YOUR INSTRUCTIONS:
When you print the records below, keep every word exact and leave out the images.

━━━━

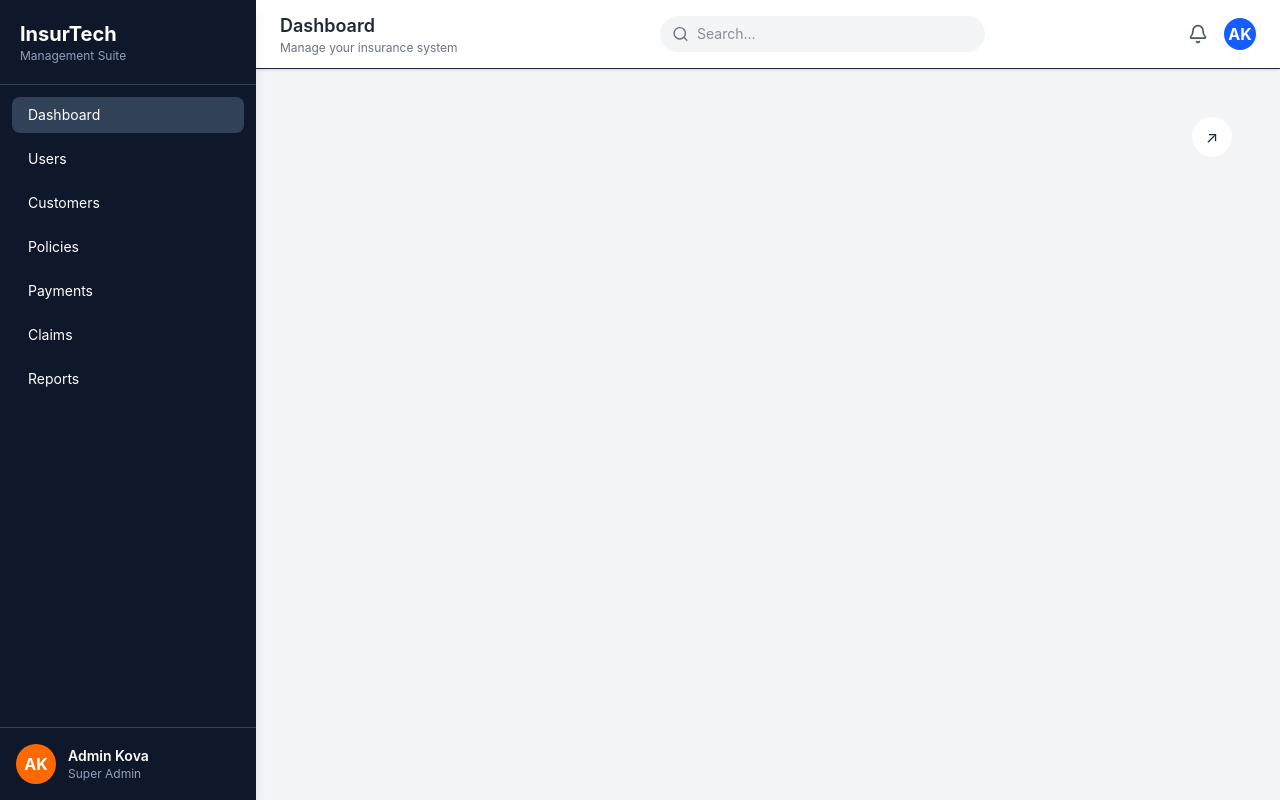
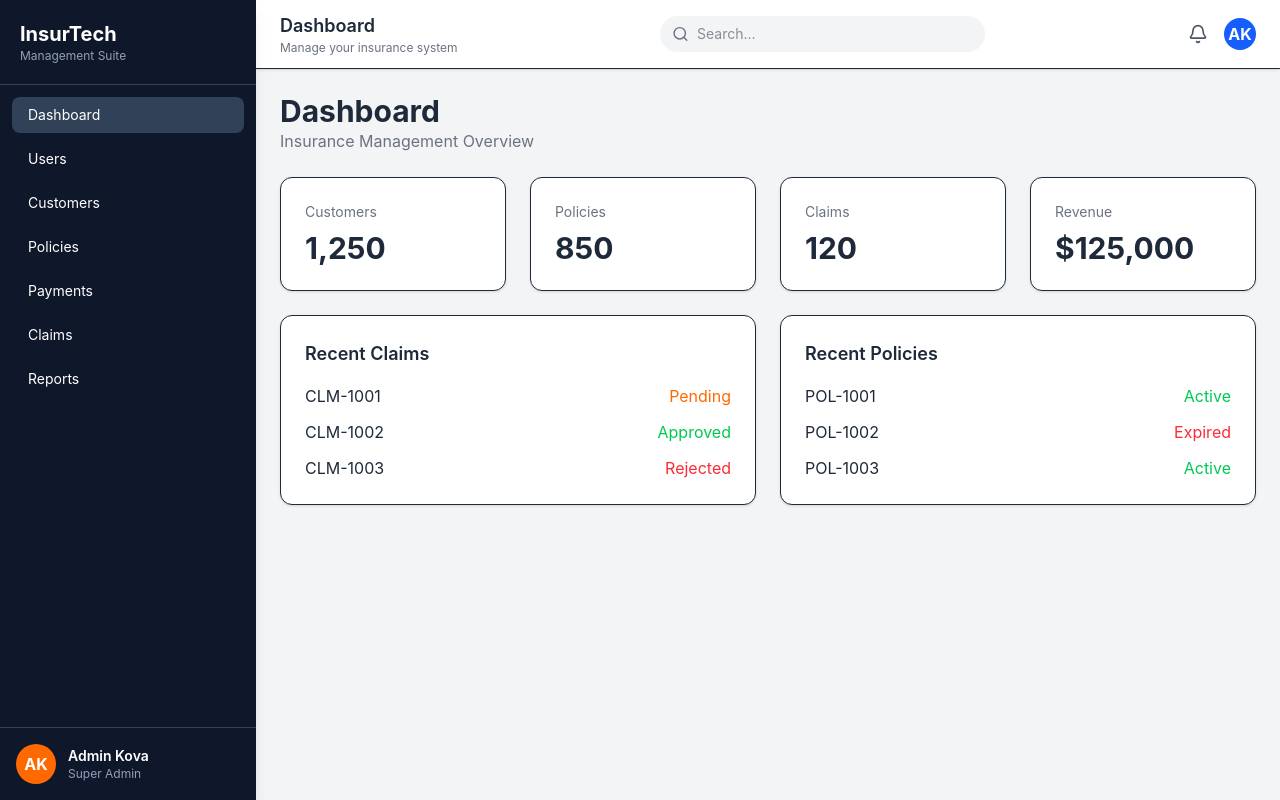
Before and after one commit to chanlita425/InsurTech, a React (Vite) app: page /dashboard in a window 1280 px wide. Built offline with nearby package versions, Linux system fonts and the light colour scheme.

Commit message:
Add sample Dashboard

```diff
--- a/src/pages/Dashboard.tsx
+++ b/src/pages/Dashboard.tsx
@@ -1,67 +1,106 @@
-interface StatCardProps {
-  title: string;
-  value: string;
-  subtitle: string;
-  bg: string;
-}
+export default function Dashboard() {
+  const stats = [
+    {
+      title: "Customers",
+      value: "1,250",
+    },
+    {
+      title: "Policies",
+      value: "850",
+    },
+    {
+      title: "Claims",
+      value: "120",
+    },
+    {
+      title: "Revenue",
+      value: "$125,000",
+    },
+  ];
 
-export default function StatCard({
-  title,
-  value,
-  subtitle,
-  bg,
-}: StatCardProps) {
   return (
-    <div
-      className={`${bg} rounded-3xl p-6 relative min-h-[180px]`}
-    >
-      <div className="flex justify-between">
-        <h3 className="text-lg font-medium">
-          {title}
-        </h3>
+    <div className="space-y-6">
 
-        <button className="w-10 h-10 rounded-full bg-white flex items-center justify-center">
-          ↗
-        </button>
+      {/* Page Header */}
+      <div>
+        <h1 className="text-3xl font-bold text-gray-800">
+          Dashboard
+        </h1>
+        <p className="text-gray-500">
+          Insurance Management Overview
+        </p>
       </div>
 
-      <h2 className="text-4xl font-bold mt-6">
-        {value}
-      </h2>
+      {/* Stats Cards */}
+      <div className="grid grid-cols-1 sm:grid-cols-2 xl:grid-cols-4 gap-6">
+        {stats.map((item) => (
+          <div
+            key={item.title}
+            className="bg-white rounded-xl shadow-sm p-6 border"
+          >
+            <p className="text-gray-500 text-sm">
+              {item.title}
+            </p>
 
-      <p className="text-sm text-gray-500 mt-4">
-        {subtitle}
-      </p>
+            <h2 className="text-3xl font-bold mt-2">
+              {item.value}
+            </h2>
+          </div>
+        ))}
+      </div>
+
+      {/* Tables */}
+      <div className="grid grid-cols-1 xl:grid-cols-2 gap-6">
+
+        {/* Recent Claims */}
+        <div className="bg-white rounded-xl shadow-sm p-6 border">
+          <h2 className="font-semibold text-lg mb-4">
+            Recent Claims
+          </h2>
+
+          <div className="space-y-3">
+            <div className="flex justify-between">
+              <span>CLM-1001</span>
+              <span className="text-orange-500">Pending</span>
+            </div>
+
+            <div className="flex justify-between">
+              <span>CLM-1002</span>
+              <span className="text-green-500">Approved</span>
+            </div>
+
+            <div className="flex justify-between">
+              <span>CLM-1003</span>
+              <span className="text-red-500">Rejected</span>
+            </div>
+          </div>
+        </div>
+
+        {/* Recent Policies */}
+        <div className="bg-white rounded-xl shadow-sm p-6 border">
+          <h2 className="font-semibold text-lg mb-4">
+            Recent Policies
+          </h2>
+
+          <div className="space-y-3">
+            <div className="flex justify-between">
+              <span>POL-1001</span>
+              <span className="text-green-500">Active</span>
+            </div>
+
+            <div className="flex justify-between">
+              <span>POL-1002</span>
+              <span className="text-red-500">Expired</span>
+            </div>
+
+            <div className="flex justify-between">
+              <span>POL-1003</span>
+              <span className="text-green-500">Active</span>
+            </div>
+          </div>
+        </div>
+
+      </div>
     </div>
   );
 }
-
-<div className="grid grid-cols-1 md:grid-cols-2 xl:grid-cols-4 gap-6">
-  <StatCard
-    title="Policies"
-    value="2,450"
-    subtitle="12% than last month"
-    bg="bg-[#F3E8D9]"
-  />
-
-  <StatCard
-    title="Claims"
-    value="315"
-    subtitle="3.4% than last month"
-    bg="bg-[#E8F1E6]"
-  />
-
-  <StatCard
-    title="Customers"
-    value="1,890"
-    subtitle="5.1% than last month"
-    bg="bg-[#E5E8F9]"
-  />
-
-  <StatCard
-    title="Revenue"
-    value="$128K"
-    subtitle="11.4% than last month"
-    bg="bg-[#EDF3F4]"
-  />
-</div>
```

━━━━

EXERCISE OUTPUT:
Before and after one commit to chanlita425/InsurTech, a React (Vite) app: page /dashboard in a window 1280 px wide. Built offline with nearby package versions, Linux system fonts and the light colour scheme.

Commit message:
Add sample Dashboard

```diff
--- a/src/pages/Dashboard.tsx
+++ b/src/pages/Dashboard.tsx
@@ -1,67 +1,106 @@
-interface StatCardProps {
-  title: string;
-  value: string;
-  subtitle: string;
-  bg: string;
-}
+export default function Dashboard() {
+  const stats = [
+    {
+      title: "Customers",
+      value: "1,250",
+    },
+    {
+      title: "Policies",
+      value: "850",
+    },
+    {
+      title: "Claims",
+      value: "120",
+    },
+    {
+      title: "Revenue",
+      value: "$125,000",
+    },
+  ];
 
-export default function StatCard({
-  title,
-  value,
-  subtitle,
-  bg,
-}: StatCardProps) {
   return (
-    <div
-      className={`${bg} rounded-3xl p-6 relative min-h-[180px]`}
-    >
-      <div className="flex justify-between">
-        <h3 className="text-lg font-medium">
-          {title}
-        </h3>
+    <div className="space-y-6">
 
-        <button className="w-10 h-10 rounded-full bg-white flex items-center justify-center">
-          ↗
-        </button>
+      {/* Page Header */}
+      <div>
+        <h1 className="text-3xl font-bold text-gray-800">
+          Dashboard
+        </h1>
+        <p className="text-gray-500">
+          Insurance Management Overview
+        </p>
       </div>
 
-      <h2 className="text-4xl font-bold mt-6">
-        {value}
-      </h2>
+      {/* Stats Cards */}
+      <div className="grid grid-cols-1 sm:grid-cols-2 xl:grid-cols-4 gap-6">
+        {stats.map((item) => (
+          <div
+            key={item.title}
+            className="bg-white rounded-xl shadow-sm p-6 border"
+          >
+            <p className="text-gray-500 text-sm">
+              {item.title}
+            </p>
 
-      <p className="text-sm text-gray-500 mt-4">
-        {subtitle}
-      </p>
+            <h2 className="text-3xl font-bold mt-2">
+              {item.value}
+            </h2>
+          </div>
+        ))}
+      </div>
+
+      {/* Tables */}
+      <div className="grid grid-cols-1 xl:grid-cols-2 gap-6">
+
+        {/* Recent Claims */}
+        <div className="bg-white rounded-xl shadow-sm p-6 border">
+          <h2 className="font-semibold text-lg mb-4">
+            Recent Claims
+          </h2>
+
+          <div className="space-y-3">
+            <div className="flex justify-between">
+              <span>CLM-1001</span>
+              <span className="text-orange-500">Pending</span>
+            </div>
+
+            <div className="flex justify-between">
+              <span>CLM-1002</span>
+              <span className="text-green-500">Approved</span>
+            </div>
+
+            <div className="flex justify-between">
+              <span>CLM-1003</span>
+              <span className="text-red-500">Rejected</span>
+            </div>
+          </div>
+        </div>
+
+        {/* Recent Policies */}
+        <div className="bg-white rounded-xl shadow-sm p-6 border">
+          <h2 className="font-semibold text-lg mb-4">
+            Recent Policies
+          </h2>
+
+          <div className="space-y-3">
+            <div className="flex justify-between">
+              <span>POL-1001</span>
+              <span className="text-green-500">Active</span>
+            </div>
+
+            <div className="flex justify-between">
+              <span>POL-1002</span>
+              <span className="text-red-500">Expired</span>
+            </div>
+
+            <div className="flex justify-between">
+              <span>POL-1003</span>
+              <span className="text-green-500">Active</span>
+            </div>
+          </div>
+        </div>
+
+      </div>
     </div>
   );
 }
-
-<div className="grid grid-cols-1 md:grid-cols-2 xl:grid-cols-4 gap-6">
-  <StatCard
-    title="Policies"
-    value="2,450"
-    subtitle="12% than last month"
-    bg="bg-[#F3E8D9]"
-  />
-
-  <StatCard
-    title="Claims"
-    value="315"
-    subtitle="3.4% than last month"
-    bg="bg-[#E8F1E6]"
-  />
-
-  <StatCard
-    title="Customers"
-    value="1,890"
-    subtitle="5.1% than last month"
-    bg="bg-[#E5E8F9]"
-  />
-
-  <StatCard
-    title="Revenue"
-    value="$128K"
-    subtitle="11.4% than last month"
-    bg="bg-[#EDF3F4]"
-  />
-</div>
```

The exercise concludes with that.